Broadcom Extends Reach of Network Monitoring Tool

    Broadcom this week unveiled an update to its network monitoring tool that addresses the need to manage networking at scale at a time when application use cases have become more distributed.

    The shift to working from home and accessing applications in the cloud coupled with the rise of edge computing platforms and microservices-based applications that are being deployed across an extended enterprise is increasing the dependency organizations have on network connectivity, says Sudip Datta, general manager and head of AIOps, observability and automation at Broadcom. “There’s now a huge reliance on connectivity,” he says.
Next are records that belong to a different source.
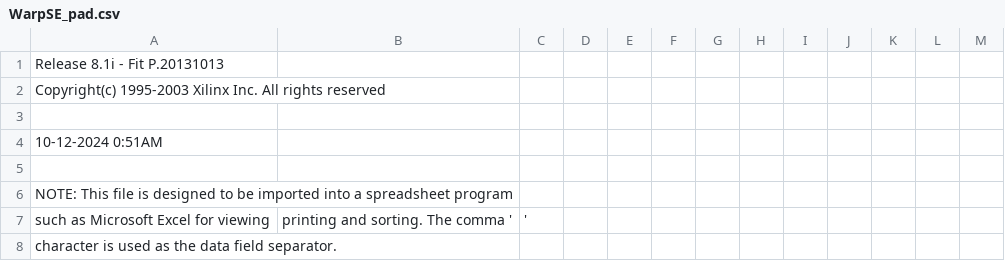
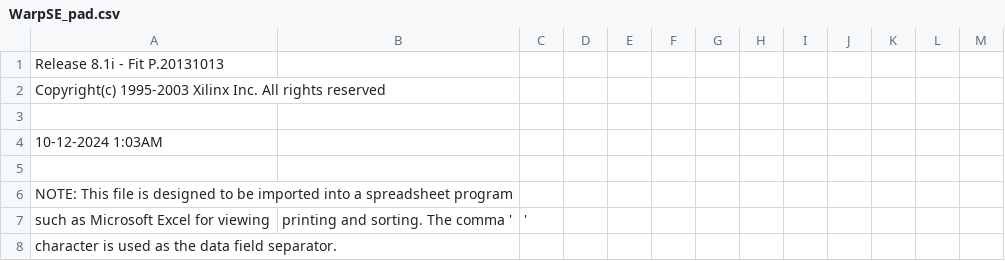
Before and after one commit to garrettsworkshop/WarpSE, a CSV file: cpld/XC95144XL/WarpSE_pad.csv, drawn as a sheet; only a part is shown.

```diff
--- a/cpld/XC95144XL/WarpSE_pad.csv
+++ b/cpld/XC95144XL/WarpSE_pad.csv
@@ -3,3 +3,3 @@ Copyright(c) 1995-2003 Xilinx Inc. All rights reserved
 
-10-12-2024  0:51AM
+10-12-2024  1:03AM
 
```
Also changed, not shown: 42 other files.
    The latest version of DX NetOps network monitoring software from Broadcom addresses those requirements by expanding its ability to support more than 500,000 hyper-scale devices alongside more than 300,000 software-defined wide area network (SD-WAN) tunnels. In addition, DX NetOps now supports VMware SD-WAN by VeloCloud. Nokia Nuage software-defined data center, and Cisco Meraki Cloud-Managed LAN and Wi-Fi platforms.

    IT teams can also now take advantage of Syslog events/alarms to isolate network faults and improve meantime to recovery, in addition to accessing real-time insights into network performance and automatically generating reports that identify network configuration policy violations. Broadcom has also further centralized security configuration and administration in addition to streamlining the number of alerts that might be generated by network events.

    SD-WAN Use Grows with Remote Work

    Network management has become a lot more challenging since the COVID-19 pandemic for a wide variety of reasons. More organizations have embraced SD-WANs to provide access to home offices that, from a networking management perspective, represent a massive increase in the number of remote offices requiring connectivity. More end users than ever are also accessing cloud applications over a variety of wide area networks (WANs) 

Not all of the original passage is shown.